While Congress passed the Coronavirus Aid, Relief, and Economic Security (CARES) Act to provide some relief to small businesses in late March, Federalist Senior Editor Chris Bedford explains that the aid falls short of what is needed to keep them alive throughout the crisis. Unrealistic parameters surrounding the forgivable loans crafted in the legislation, Bedford writes, “allows far too little money to make up for a lost month and get through the following two or more.” In other words, the loans for many small businesses are “forgivable” in name only.
Senate Republicans are pushing for an additional $250 million aid package for small businesses this week but are facing resistance from Democrats making counter proposals to tie small business funding to more aid to local governments, hospitals, and welfare programs.
Meanwhile, models predicting a public health apocalypse used by officials have been revised in recent days showing fewer expected deaths from the virus as extreme social distancing measures keep the virus at bay.
As of Thursday, 42 states and the District of Columbia have issued shelter-in-place orders to slow the spread of the virus meaning at least 316 million people are living under the directives.
Many worry however, that prolonged social distancing measures promoting economic suicide could lead to another Great Depression, bringing with it public health consequences threatening to kill thousands more than the virus itself.
In March, Knox County Tennessee saw more suicides in one week for example, than the virus killed in the entire state.
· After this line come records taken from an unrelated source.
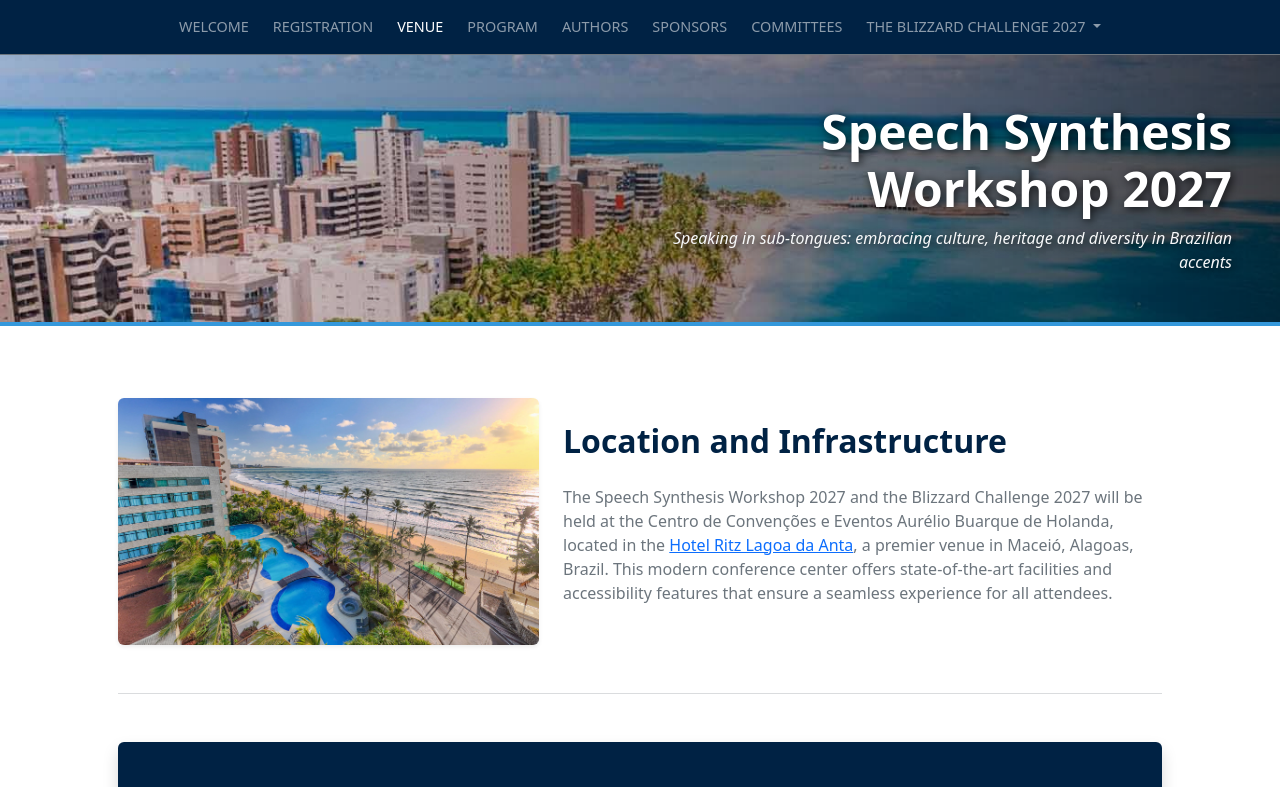
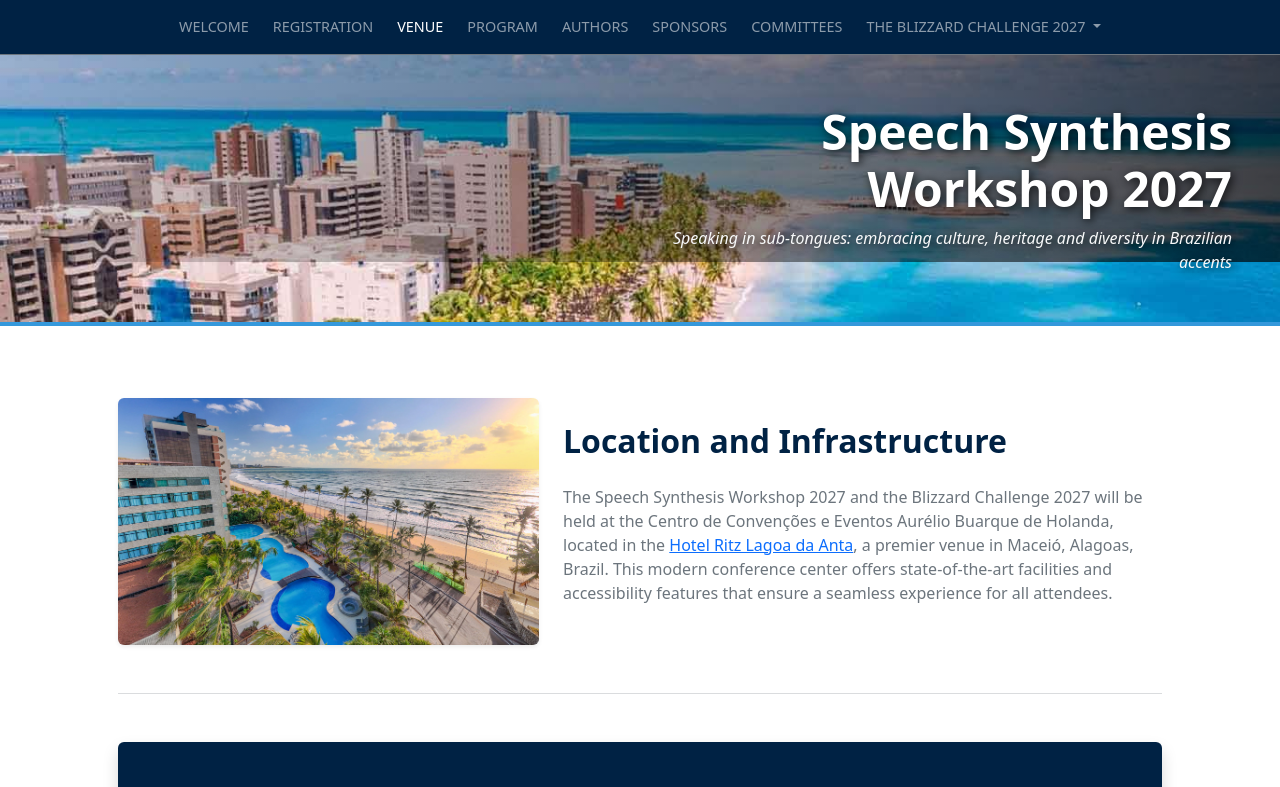
Before and after one commit to nilc-nlp/ssw-2027, a plain HTML site: page venue.html in a window 1280 px wide. Shown: the top 787 px of the page. Drawn offline with nearby package versions, Linux system fonts and the light colour scheme.

Commit message:
Update css

```diff
--- a/css/components.css
+++ b/css/components.css
@@ -1,12 +1,17 @@
 /* Faixa com a imagem de Maceió para as páginas secundárias */
 .page-header-hero {
+    /* Define uma cor de fundo escura para segurança no mobile */
+    background-color: #1a1a1a;
+
     background-image: linear-gradient(to left, rgba(0, 0, 0, 0.7) 0%, rgba(0, 0, 0, 0.3) 60%, rgba(0, 0, 0, 0.1) 100%),
                       url('../images/maceio.jpeg');
     background-size: cover;
 
-    /* O primeiro valor (center) controla a horizontal.
-       O segundo valor controla a vertical (onde a imagem começa). */
-    background-position: center -60px;
+    /* 1. Proíbe terminantemente a duplicação da imagem */
+    background-repeat: no-repeat;
+
+    /* 2. Remove exatamente os 60px do topo e fixa a partir dali */
+    background-position: center calc(0% - 60px);
 
     padding: 3rem 0;
     border-bottom: 4px solid #3498db;
```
Economic devastation and social isolation with no end in sight exacerbates an existing mental health crisis.
Allysen Efferson, an East Tennessee therapist said the link between suicide and financial hardship has been well-established in the data and urged policymakers to consider the existing epidemic over suicide when crafting measures to combat the Wuhan virus.
“At the end of it all, what would be a real devastation to me is that we didn’t even consider that this would have an impact on individuals who may take their lives,” Efferson told The Federalist.